> **Task material**:

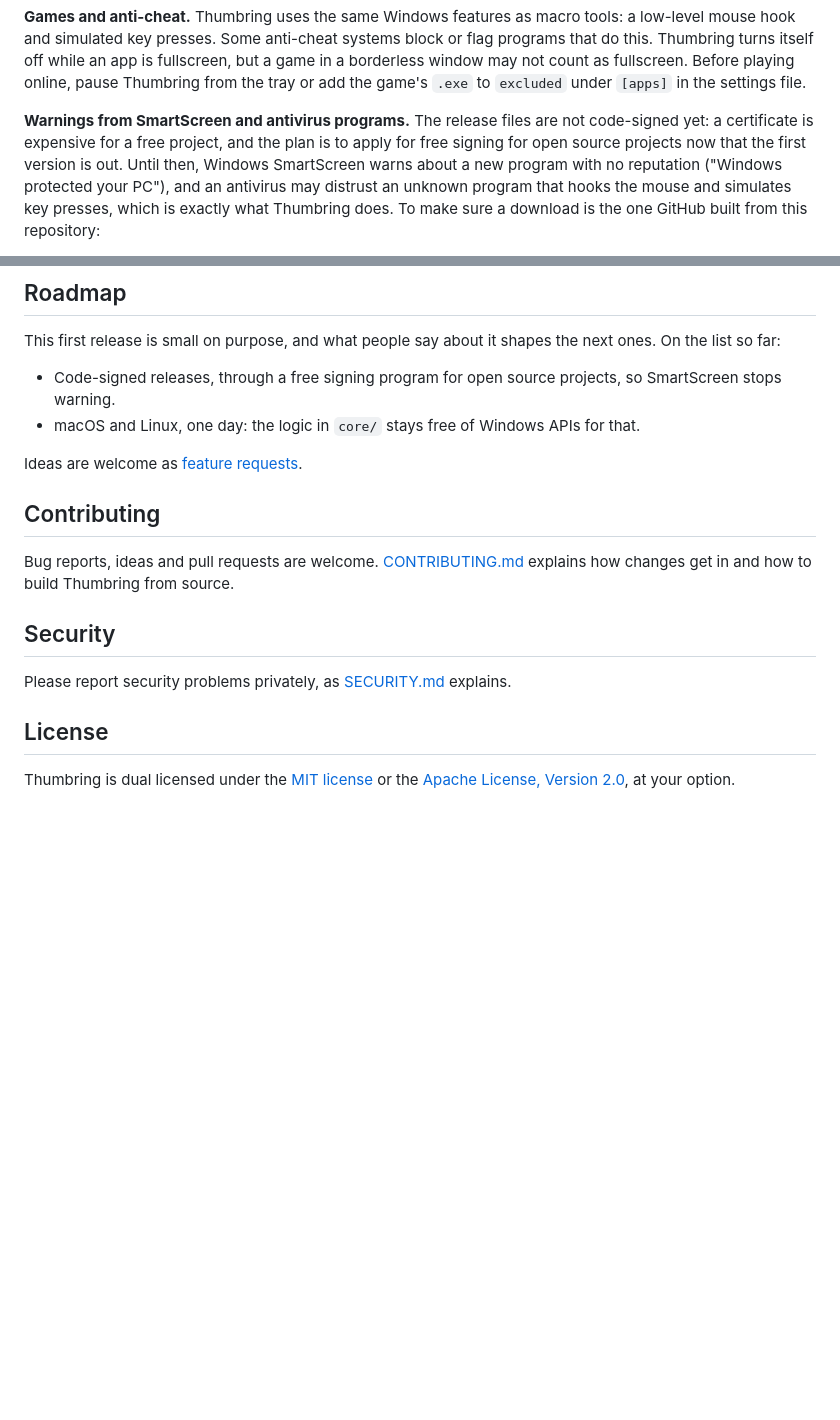
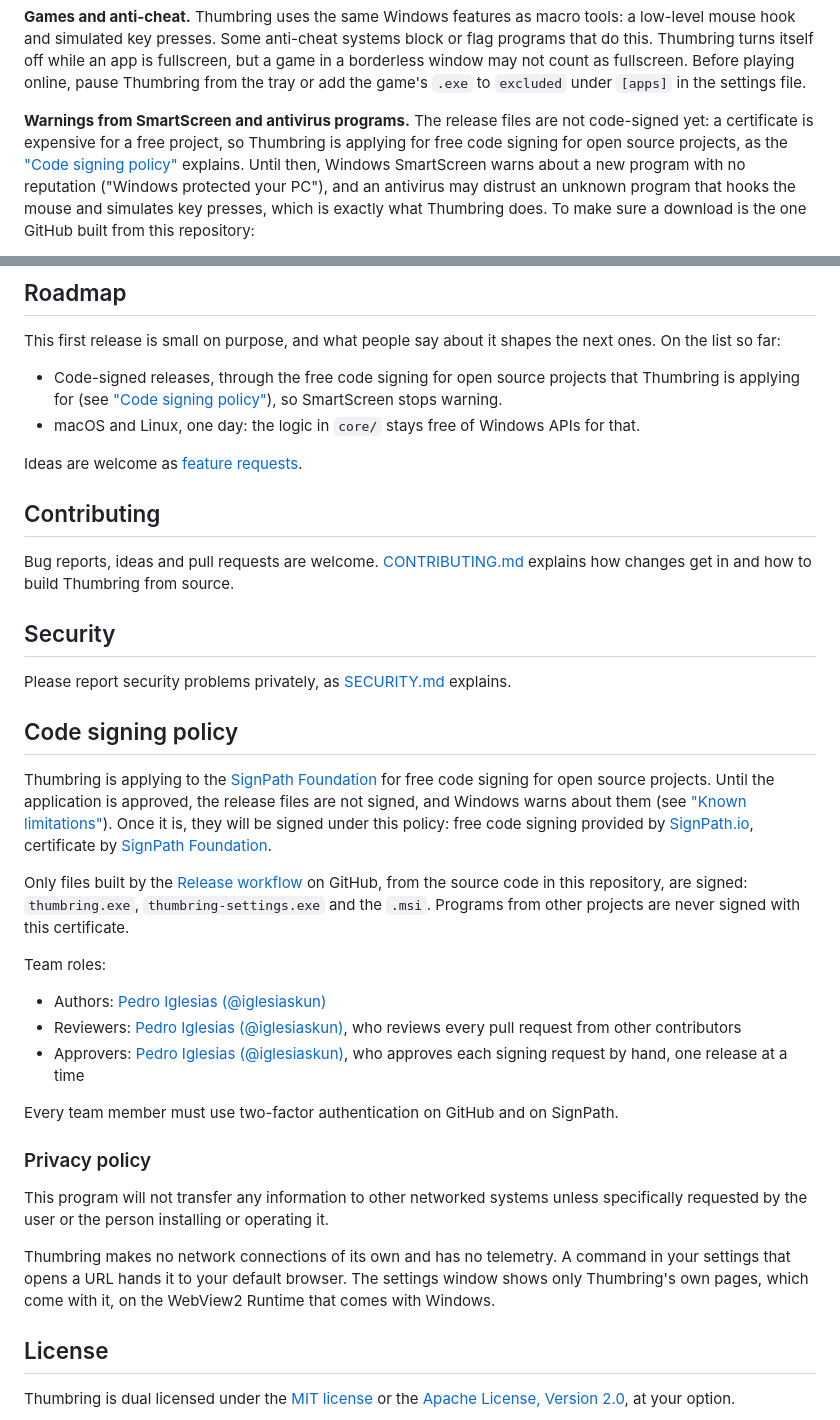
Before and after one commit to iglesiaskun/thumbring, a Markdown page: README.md, 2 parts joined by grey strips. Drawn GitHub-style; blank space fills up the shorter version.

```diff
--- a/README.md
+++ b/README.md
@@ -206,9 +206,9 @@ fullscreen. Before playing online, pause Thumbring from the tray or add the
 game's `.exe` to `excluded` under `[apps]` in the settings file.
 
 **Warnings from SmartScreen and antivirus programs.** The release files are
-not code-signed yet: a certificate is expensive for a free project, and the
-plan is to apply for free signing for open source projects now that the first
-version is out. Until then, Windows
+not code-signed yet: a certificate is expensive for a free project, so
+Thumbring is applying for free code signing for open source projects, as the
+["Code signing policy"](#code-signing-policy) explains. Until then, Windows
 SmartScreen warns about a new program with no reputation ("Windows protected
 your PC"), and an antivirus may distrust an unknown program that hooks the
 mouse and simulates key presses, which is exactly what Thumbring does. To make
@@ -287,8 +287,9 @@ The thumb works the side buttons, and the ring opens around the cursor.
 This first release is small on purpose, and what people say about it shapes
 the next ones. On the list so far:
 
-- Code-signed releases, through a free signing program for open source
-  projects, so SmartScreen stops warning.
+- Code-signed releases, through the free code signing for open source
+  projects that Thumbring is applying for (see
+  ["Code signing policy"](#code-signing-policy)), so SmartScreen stops warning.
 - macOS and Linux, one day: the logic in `core/` stays free of Windows APIs
   for that.
 
@@ -304,6 +305,43 @@ build Thumbring from source.
 
 Please report security problems privately, as [SECURITY.md](SECURITY.md)
 explains.
+
+## Code signing policy
+
+Thumbring is applying to the [SignPath Foundation](https://signpath.org) for
+free code signing for open source projects. Until the application is
+approved, the release files are not signed, and Windows warns about them (see
+["Known limitations"](#known-limitations)). Once it is, they will be signed
+under this policy: free code signing provided by
+[SignPath.io](https://about.signpath.io), certificate by
+[SignPath Foundation](https://signpath.org).
+
+Only files built by the [Release workflow](.github/workflows/release.yml) on
+GitHub, from the source code in this repository, are signed:
+`thumbring.exe`, `thumbring-settings.exe` and the `.msi`. Programs from other
+projects are never signed with this certificate.
+
+Team roles:
+
+- Authors: [Pedro Iglesias (@iglesiaskun)](https://github.com/iglesiaskun)
+- Reviewers: [Pedro Iglesias (@iglesiaskun)](https://github.com/iglesiaskun),
+  who reviews every pull request from other contributors
+- Approvers: [Pedro Iglesias (@iglesiaskun)](https://github.com/iglesiaskun),
+  who approves each signing request by hand, one release at a time
+
+Every team member must use two-factor authentication on GitHub and on
+SignPath.
+
+### Privacy policy
+
+This program will not transfer any information to other networked systems
+unless specifically requested by the user or the person installing or
+operating it.
+
+Thumbring makes no network connections of its own and has no telemetry. A
+command in your settings that opens a URL hands it to your default browser.
+The settings window shows only Thumbring's own pages, which come with it, on
+the WebView2 Runtime that comes with Windows.
 
 ## License
 
```
Also changed, not shown: AGENTS.md (+2 -2 lines), README.pt-BR.md (+50 -10 lines).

> **Task statement**: Using the material above, return each line in which the word "signed" occurs.

> **Solution to the problem**:
-not code-signed yet: a certificate is expensive for a free project, and the
+not code-signed yet: a certificate is expensive for a free project, so
-- Code-signed releases, through a free signing program for open source
+- Code-signed releases, through the free code signing for open source
+approved, the release files are not signed, and Windows warns about them (see
+["Known limitations"](#known-limitations)). Once it is, they will be signed
+GitHub, from the source code in this repository, are signed:
+projects are never signed with this certificate.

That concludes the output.